*WORK REQUEST*. Although the records contain pictures, only their text should be repeated, exactly as it stands.

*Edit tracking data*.
'''
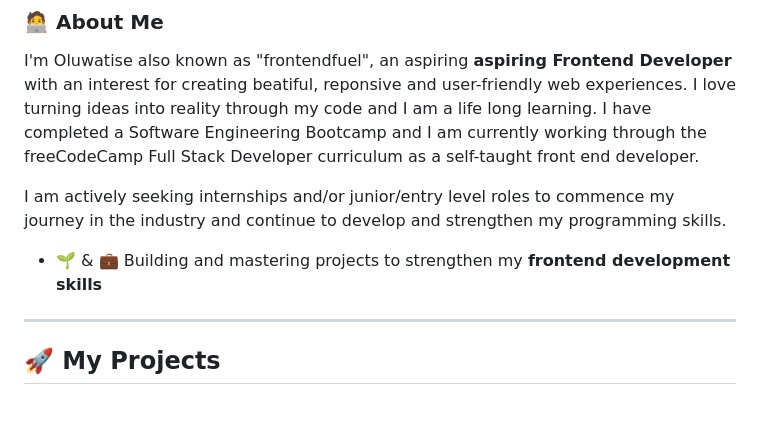
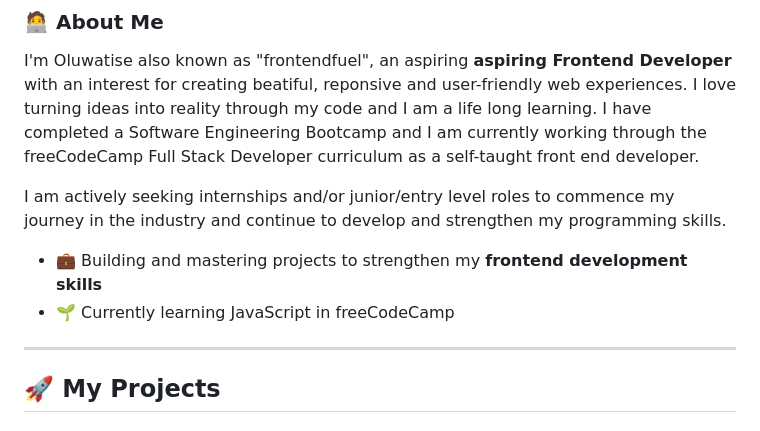
Before and after one commit to O-Babasola/O-Babasola, a Markdown page: README.md, the part around the change. Rendered like a GitHub page.

Commit message:
Update README to refine skills section
Removed duplicate line about building projects and added a line about learning JavaScript.

```diff
--- a/README.md
+++ b/README.md
@@ -25,7 +25,8 @@ I'm Oluwatise also known as "frontendfuel", an aspiring **aspiring Frontend Deve
 
 I am actively seeking internships and/or junior/entry level roles to commence my journey in the industry and continue to develop and strengthen my programming skills.
 
-- 🌱 & 💼 Building and mastering projects to strengthen my **frontend development skills**
+- 💼 Building and mastering projects to strengthen my **frontend development skills**
+- 🌱 Currently learning JavaScript in freeCodeCamp
 
 ---
 ## 🚀 My Projects
```
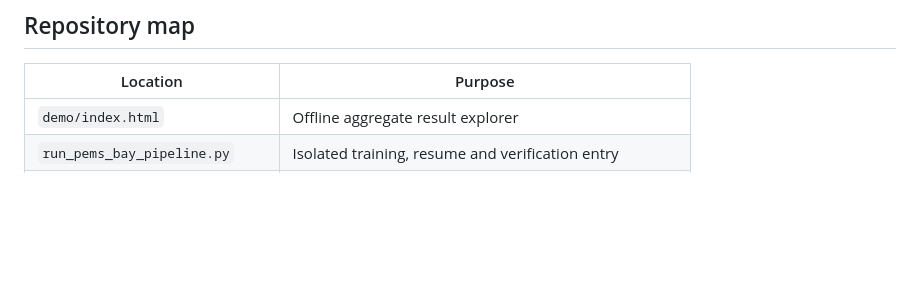
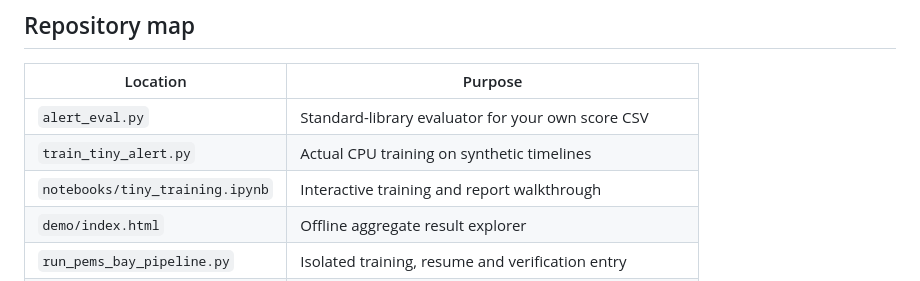
Before and after one commit to lanausee-debug/traffic-alert-lab, a Markdown page: README.md, the part around the change printed below. Drawn GitHub-style; blank space fills up the shorter version.

```diff
--- a/README.md
+++ b/README.md
@@ -72,6 +99,9 @@ A previous complete run in the recorded environment matched the saved numerical
 
 | Location | Purpose |
 | --- | --- |
+| `alert_eval.py` | Standard-library evaluator for your own score CSV |
+| `train_tiny_alert.py` | Actual CPU training on synthetic timelines |
+| `notebooks/tiny_training.ipynb` | Interactive training and report walkthrough |
 | `demo/index.html` | Offline aggregate result explorer |
 | `run_pems_bay_pipeline.py` | Isolated training, resume and verification entry |
 | `pipeline_seed/` | Exact source/config seed used by the recorded pipeline |
```
Also changed, not shown: other parts of README.md (+40 -13 lines), README.zh-CN.md (+37 -6 lines), docs/csv_evaluation.md (added, +64 -0 lines), docs/csv_evaluation.zh-CN.md (added, +43 -0 lines), docs/tiny_training.zh-CN.md (added, +35 -0 lines), docs/images/quickstart-preview.png (added), 7 other files.
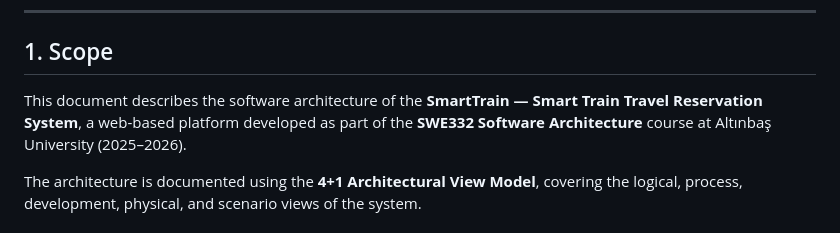
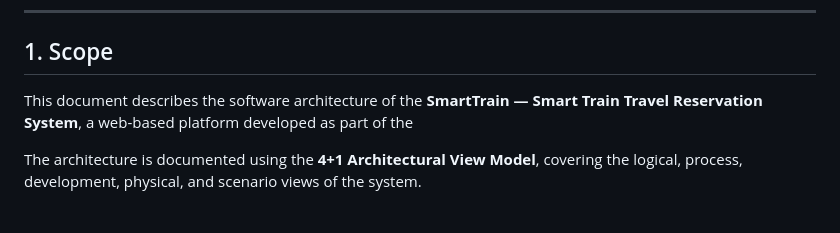
Before and after one commit to S0liman7/Smart-train-travel-reservation-system, a Markdown page: ARCHITECTURE.md, the part around the change. Rendered like a GitHub page.

```diff
--- a/ARCHITECTURE.md
+++ b/ARCHITECTURE.md
@@ -45,7 +45,7 @@
 
 ## 1. Scope
 
-This document describes the software architecture of the **SmartTrain — Smart Train Travel Reservation System**, a web-based platform developed as part of the **SWE332 Software Architecture** course at Altınbaş University (2025–2026).
+This document describes the software architecture of the **SmartTrain — Smart Train Travel Reservation System**, a web-based platform developed as part of the
 
 The architecture is documented using the **4+1 Architectural View Model**, covering the logical, process, development, physical, and scenario views of the system.
 
```
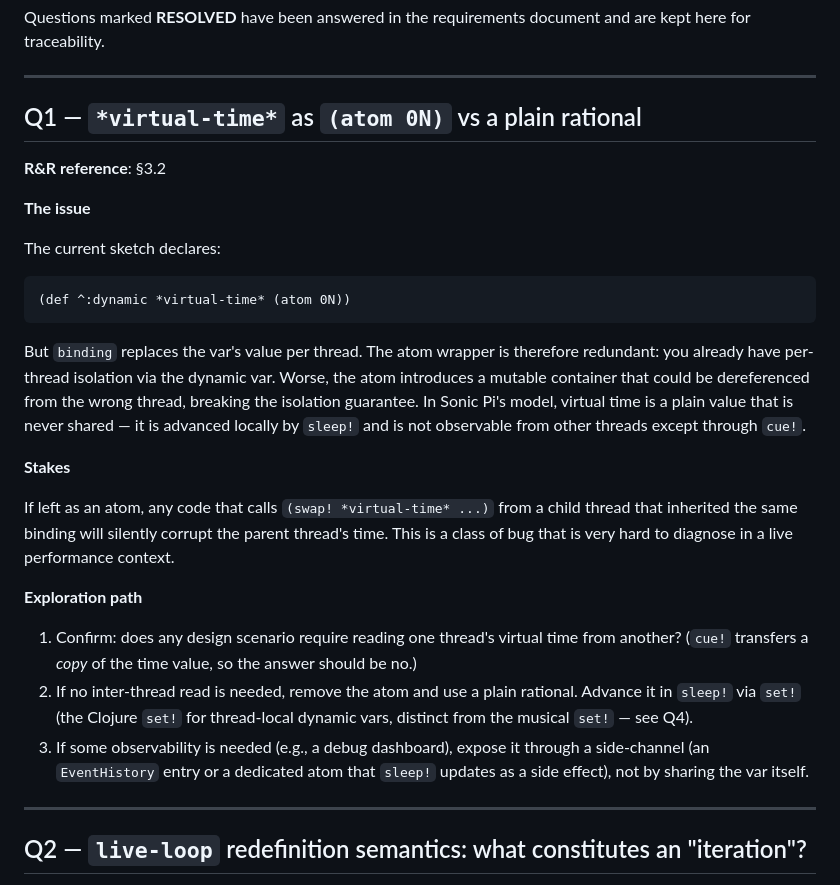
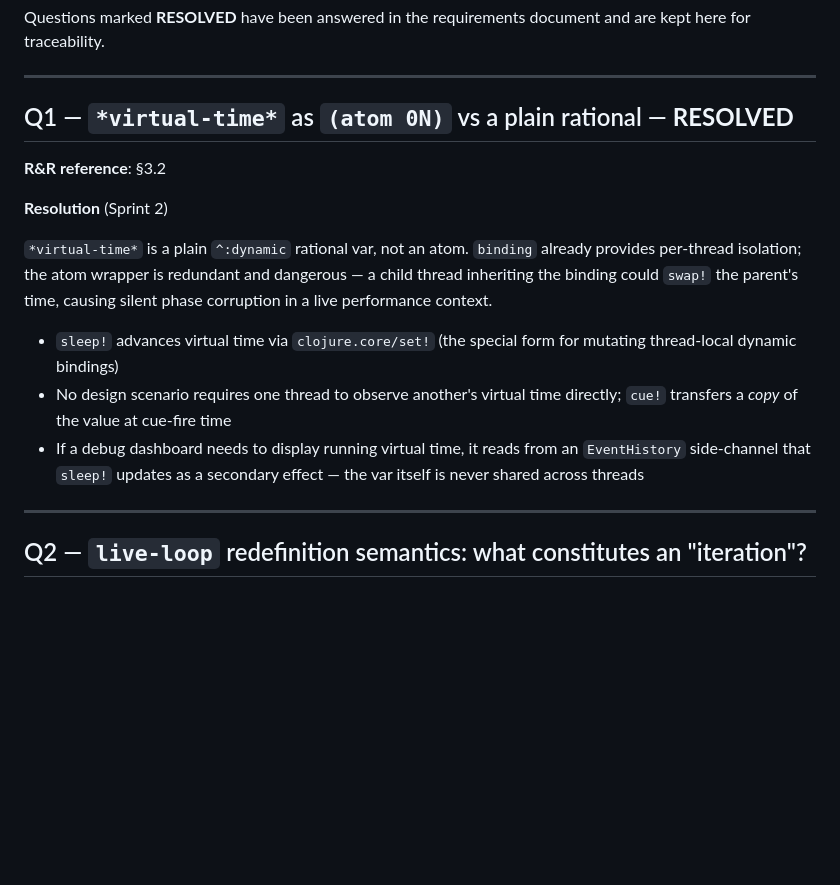
Before and after one commit to rodgert/cljseq, a Markdown page: doc/open-design-questions.md, the part around the change. Rendered like a GitHub page; blank space fills up the shorter version.

Commit message:
Resolve Q1: *virtual-time* is a plain rational, not an atom
Co-Authored-By: Claude Sonnet 4.6 <noreply@anthropic.com>

````diff
--- a/doc/open-design-questions.md
+++ b/doc/open-design-questions.md
@@ -9,41 +9,24 @@ kept here for traceability.
 
 ---
 
-## Q1 — `*virtual-time*` as `(atom 0N)` vs a plain rational
+## Q1 — `*virtual-time*` as `(atom 0N)` vs a plain rational — **RESOLVED**
 
 **R&R reference**: §3.2
 
-**The issue**
-
-The current sketch declares:
-
-```clojure
-(def ^:dynamic *virtual-time* (atom 0N))
-```
-
-But `binding` replaces the var's value per thread. The atom wrapper is therefore
-redundant: you already have per-thread isolation via the dynamic var. Worse, the atom
-introduces a mutable container that could be dereferenced from the wrong thread,
-breaking the isolation guarantee. In Sonic Pi's model, virtual time is a plain value
-that is never shared — it is advanced locally by `sleep!` and is not observable
-from other threads except through `cue!`.
-
-**Stakes**
-
-If left as an atom, any code that calls `(swap! *virtual-time* ...)` from a child
-thread that inherited the same binding will silently corrupt the parent thread's time.
-This is a class of bug that is very hard to diagnose in a live performance context.
-
-**Exploration path**
-
-1. Confirm: does any design scenario require reading one thread's virtual time from
-   another? (`cue!` transfers a *copy* of the time value, so the answer should be no.)
-2. If no inter-thread read is needed, remove the atom and use a plain rational. Advance
-   it in `sleep!` via `set!` (the Clojure `set!` for thread-local dynamic vars, distinct
-   from the musical `set!` — see Q4).
-3. If some observability is needed (e.g., a debug dashboard), expose it through a
-   side-channel (an `EventHistory` entry or a dedicated atom that `sleep!` updates as
-   a side effect), not by sharing the var itself.
+**Resolution** (Sprint 2)
+
+`*virtual-time*` is a plain `^:dynamic` rational var, not an atom. `binding`
+already provides per-thread isolation; the atom wrapper is redundant and
+dangerous — a child thread inheriting the binding could `swap!` the parent's
+time, causing silent phase corruption in a live performance context.
+
+- `sleep!` advances virtual time via `clojure.core/set!` (the special form for
+  mutating thread-local dynamic bindings)
+- No design scenario requires one thread to observe another's virtual time
+  directly; `cue!` transfers a *copy* of the value at cue-fire time
+- If a debug dashboard needs to display running virtual time, it reads from an
+  `EventHistory` side-channel that `sleep!` updates as a secondary effect — the
+  var itself is never shared across threads
 
 ---
 
````
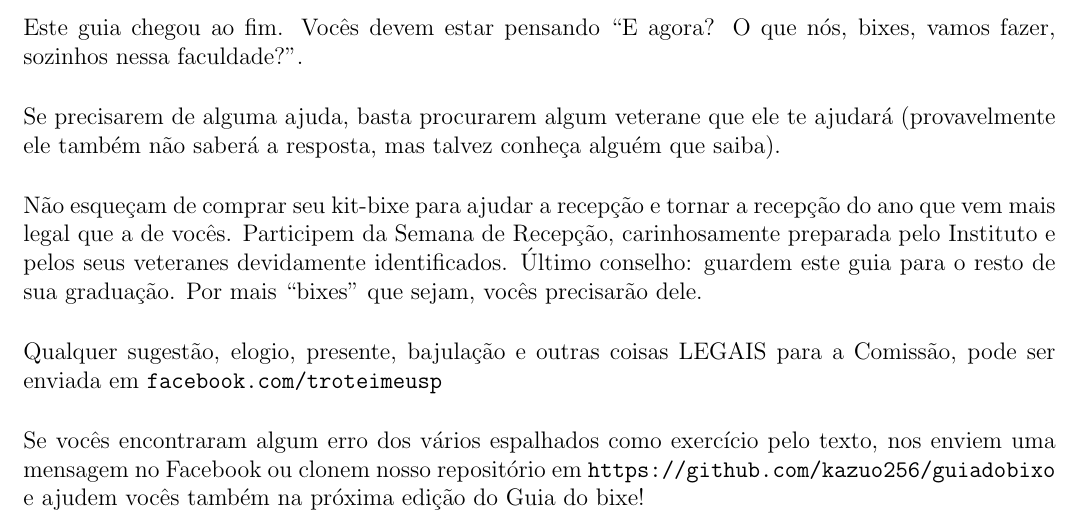
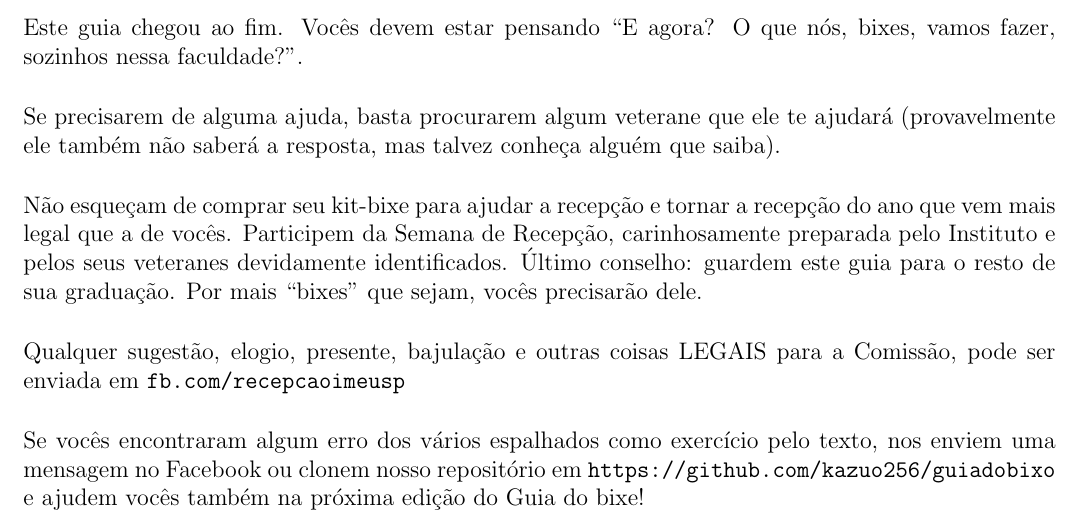
Before and after one commit to Kazuo256/guiadobixo, a LaTeX document (src/GuiaDoBixo.tex, which reads src/consideracoes_finais.tex): part of page 99 of 103, cut so that both start at the same text. Compiled offline with pdfLaTeX.

Commit message:
fb da comissão
substitui "facebook.com/troteimeusp" por "fb.com/recepcaoimeusp"

```diff
--- a/src/consideracoes_finais.tex
+++ b/src/consideracoes_finais.tex
@@ -13,7 +13,7 @@ identificados. Último conselho: guardem este guia para o resto de sua graduaç
 Por mais ``bixes'' que sejam, vocês precisarão dele.
 
 Qualquer sugestão, elogio, presente, bajulação e outras coisas LEGAIS para a
-Comissão, pode ser enviada em {\tt facebook.com/troteimeusp}
+Comissão, pode ser enviada em {\tt fb.com/recepcaoimeusp}
 
 Se vocês encontraram algum erro dos vários espalhados como exercício pelo texto,
 nos enviem uma mensagem no Facebook ou clonem nosso repositório em
```
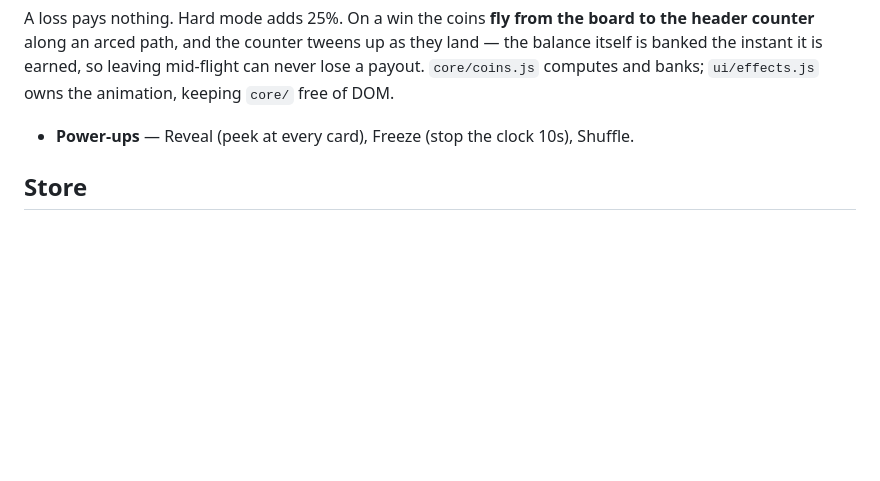
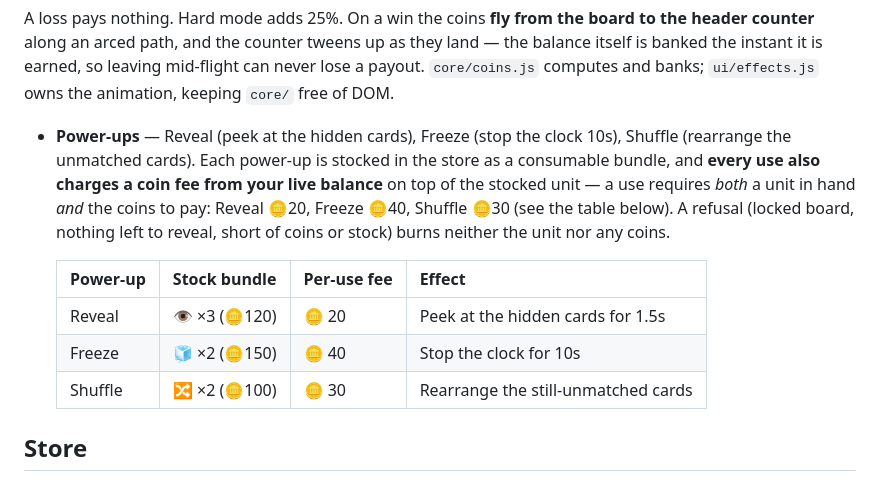
Before and after one commit to raheel-9deem/Legecy-Memory-Card-Game, a Markdown page: README.md, the part around the change. Rendered like a GitHub page; blank space fills up the shorter version.

Commit message:
docs: update power-up documentation to include stock requirements, coin fees, and usage rules

```diff
--- a/README.md
+++ b/README.md
@@ -159,7 +159,18 @@ itself is banked the instant it is earned, so leaving mid-flight can never lose
 `core/coins.js` computes and banks; `ui/effects.js` owns the animation, keeping `core/`
 free of DOM.
 
-- **Power-ups** — Reveal (peek at every card), Freeze (stop the clock 10s), Shuffle.
+- **Power-ups** — Reveal (peek at the hidden cards), Freeze (stop the clock 10s),
+  Shuffle (rearrange the unmatched cards). Each power-up is stocked in the store as a
+  consumable bundle, and **every use also charges a coin fee from your live balance** on
+  top of the stocked unit — a use requires *both* a unit in hand *and* the coins to pay:
+  Reveal 🪙20, Freeze 🪙40, Shuffle 🪙30 (see the table below). A refusal (locked board,
+  nothing left to reveal, short of coins or stock) burns neither the unit nor any coins.
+
+  | Power-up | Stock bundle | Per-use fee | Effect                                   |
+  | -------- | ------------ | ----------- | ---------------------------------------- |
+  | Reveal   | 👁️ ×3 (🪙120) | 🪙 20       | Peek at the hidden cards for 1.5s       |
+  | Freeze   | 🧊 ×2 (🪙150) | 🪙 40       | Stop the clock for 10s                   |
+  | Shuffle  | 🔀 ×2 (🪙100) | 🪙 30       | Rearrange the still-unmatched cards      |
 
 ## Store
 
```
'''
*ANSWER SPACE*.
Before and after one commit to O-Babasola/O-Babasola, a Markdown page: README.md, the part around the change. Rendered like a GitHub page.

Commit message:
Update README to refine skills section
Removed duplicate line about building projects and added a line about learning JavaScript.

```diff
--- a/README.md
+++ b/README.md
@@ -25,7 +25,8 @@ I'm Oluwatise also known as "frontendfuel", an aspiring **aspiring Frontend Deve
 
 I am actively seeking internships and/or junior/entry level roles to commence my journey in the industry and continue to develop and strengthen my programming skills.
 
-- 🌱 & 💼 Building and mastering projects to strengthen my **frontend development skills**
+- 💼 Building and mastering projects to strengthen my **frontend development skills**
+- 🌱 Currently learning JavaScript in freeCodeCamp
 
 ---
 ## 🚀 My Projects
```
Before and after one commit to lanausee-debug/traffic-alert-lab, a Markdown page: README.md, the part around the change printed below. Drawn GitHub-style; blank space fills up the shorter version.

```diff
--- a/README.md
+++ b/README.md
@@ -72,6 +99,9 @@ A previous complete run in the recorded environment matched the saved numerical
 
 | Location | Purpose |
 | --- | --- |
+| `alert_eval.py` | Standard-library evaluator for your own score CSV |
+| `train_tiny_alert.py` | Actual CPU training on synthetic timelines |
+| `notebooks/tiny_training.ipynb` | Interactive training and report walkthrough |
 | `demo/index.html` | Offline aggregate result explorer |
 | `run_pems_bay_pipeline.py` | Isolated training, resume and verification entry |
 | `pipeline_seed/` | Exact source/config seed used by the recorded pipeline |
```
Also changed, not shown: other parts of README.md (+40 -13 lines), README.zh-CN.md (+37 -6 lines), docs/csv_evaluation.md (added, +64 -0 lines), docs/csv_evaluation.zh-CN.md (added, +43 -0 lines), docs/tiny_training.zh-CN.md (added, +35 -0 lines), docs/images/quickstart-preview.png (added), 7 other files.
Before and after one commit to S0liman7/Smart-train-travel-reservation-system, a Markdown page: ARCHITECTURE.md, the part around the change. Rendered like a GitHub page.

```diff
--- a/ARCHITECTURE.md
+++ b/ARCHITECTURE.md
@@ -45,7 +45,7 @@
 
 ## 1. Scope
 
-This document describes the software architecture of the **SmartTrain — Smart Train Travel Reservation System**, a web-based platform developed as part of the **SWE332 Software Architecture** course at Altınbaş University (2025–2026).
+This document describes the software architecture of the **SmartTrain — Smart Train Travel Reservation System**, a web-based platform developed as part of the
 
 The architecture is documented using the **4+1 Architectural View Model**, covering the logical, process, development, physical, and scenario views of the system.
 
```
Before and after one commit to rodgert/cljseq, a Markdown page: doc/open-design-questions.md, the part around the change. Rendered like a GitHub page; blank space fills up the shorter version.

Commit message:
Resolve Q1: *virtual-time* is a plain rational, not an atom
Co-Authored-By: Claude Sonnet 4.6 <noreply@anthropic.com>

````diff
--- a/doc/open-design-questions.md
+++ b/doc/open-design-questions.md
@@ -9,41 +9,24 @@ kept here for traceability.
 
 ---
 
-## Q1 — `*virtual-time*` as `(atom 0N)` vs a plain rational
+## Q1 — `*virtual-time*` as `(atom 0N)` vs a plain rational — **RESOLVED**
 
 **R&R reference**: §3.2
 
-**The issue**
-
-The current sketch declares:
-
-```clojure
-(def ^:dynamic *virtual-time* (atom 0N))
-```
-
-But `binding` replaces the var's value per thread. The atom wrapper is therefore
-redundant: you already have per-thread isolation via the dynamic var. Worse, the atom
-introduces a mutable container that could be dereferenced from the wrong thread,
-breaking the isolation guarantee. In Sonic Pi's model, virtual time is a plain value
-that is never shared — it is advanced locally by `sleep!` and is not observable
-from other threads except through `cue!`.
-
-**Stakes**
-
-If left as an atom, any code that calls `(swap! *virtual-time* ...)` from a child
-thread that inherited the same binding will silently corrupt the parent thread's time.
-This is a class of bug that is very hard to diagnose in a live performance context.
-
-**Exploration path**
-
-1. Confirm: does any design scenario require reading one thread's virtual time from
-   another? (`cue!` transfers a *copy* of the time value, so the answer should be no.)
-2. If no inter-thread read is needed, remove the atom and use a plain rational. Advance
-   it in `sleep!` via `set!` (the Clojure `set!` for thread-local dynamic vars, distinct
-   from the musical `set!` — see Q4).
-3. If some observability is needed (e.g., a debug dashboard), expose it through a
-   side-channel (an `EventHistory` entry or a dedicated atom that `sleep!` updates as
-   a side effect), not by sharing the var itself.
+**Resolution** (Sprint 2)
+
+`*virtual-time*` is a plain `^:dynamic` rational var, not an atom. `binding`
+already provides per-thread isolation; the atom wrapper is redundant and
+dangerous — a child thread inheriting the binding could `swap!` the parent's
+time, causing silent phase corruption in a live performance context.
+
+- `sleep!` advances virtual time via `clojure.core/set!` (the special form for
+  mutating thread-local dynamic bindings)
+- No design scenario requires one thread to observe another's virtual time
+  directly; `cue!` transfers a *copy* of the value at cue-fire time
+- If a debug dashboard needs to display running virtual time, it reads from an
+  `EventHistory` side-channel that `sleep!` updates as a secondary effect — the
+  var itself is never shared across threads
 
 ---
 
````
Before and after one commit to Kazuo256/guiadobixo, a LaTeX document (src/GuiaDoBixo.tex, which reads src/consideracoes_finais.tex): part of page 99 of 103, cut so that both start at the same text. Compiled offline with pdfLaTeX.

Commit message:
fb da comissão
substitui "facebook.com/troteimeusp" por "fb.com/recepcaoimeusp"

```diff
--- a/src/consideracoes_finais.tex
+++ b/src/consideracoes_finais.tex
@@ -13,7 +13,7 @@ identificados. Último conselho: guardem este guia para o resto de sua graduaç
 Por mais ``bixes'' que sejam, vocês precisarão dele.
 
 Qualquer sugestão, elogio, presente, bajulação e outras coisas LEGAIS para a
-Comissão, pode ser enviada em {\tt facebook.com/troteimeusp}
+Comissão, pode ser enviada em {\tt fb.com/recepcaoimeusp}
 
 Se vocês encontraram algum erro dos vários espalhados como exercício pelo texto,
 nos enviem uma mensagem no Facebook ou clonem nosso repositório em
```
Before and after one commit to raheel-9deem/Legecy-Memory-Card-Game, a Markdown page: README.md, the part around the change. Rendered like a GitHub page; blank space fills up the shorter version.

Commit message:
docs: update power-up documentation to include stock requirements, coin fees, and usage rules

```diff
--- a/README.md
+++ b/README.md
@@ -159,7 +159,18 @@ itself is banked the instant it is earned, so leaving mid-flight can never lose
 `core/coins.js` computes and banks; `ui/effects.js` owns the animation, keeping `core/`
 free of DOM.
 
-- **Power-ups** — Reveal (peek at every card), Freeze (stop the clock 10s), Shuffle.
+- **Power-ups** — Reveal (peek at the hidden cards), Freeze (stop the clock 10s),
+  Shuffle (rearrange the unmatched cards). Each power-up is stocked in the store as a
+  consumable bundle, and **every use also charges a coin fee from your live balance** on
+  top of the stocked unit — a use requires *both* a unit in hand *and* the coins to pay:
+  Reveal 🪙20, Freeze 🪙40, Shuffle 🪙30 (see the table below). A refusal (locked board,
+  nothing left to reveal, short of coins or stock) burns neither the unit nor any coins.
+
+  | Power-up | Stock bundle | Per-use fee | Effect                                   |
+  | -------- | ------------ | ----------- | ---------------------------------------- |
+  | Reveal   | 👁️ ×3 (🪙120) | 🪙 20       | Peek at the hidden cards for 1.5s       |
+  | Freeze   | 🧊 ×2 (🪙150) | 🪙 40       | Stop the clock for 10s                   |
+  | Shuffle  | 🔀 ×2 (🪙100) | 🪙 30       | Rearrange the still-unmatched cards      |
 
 ## Store
 
```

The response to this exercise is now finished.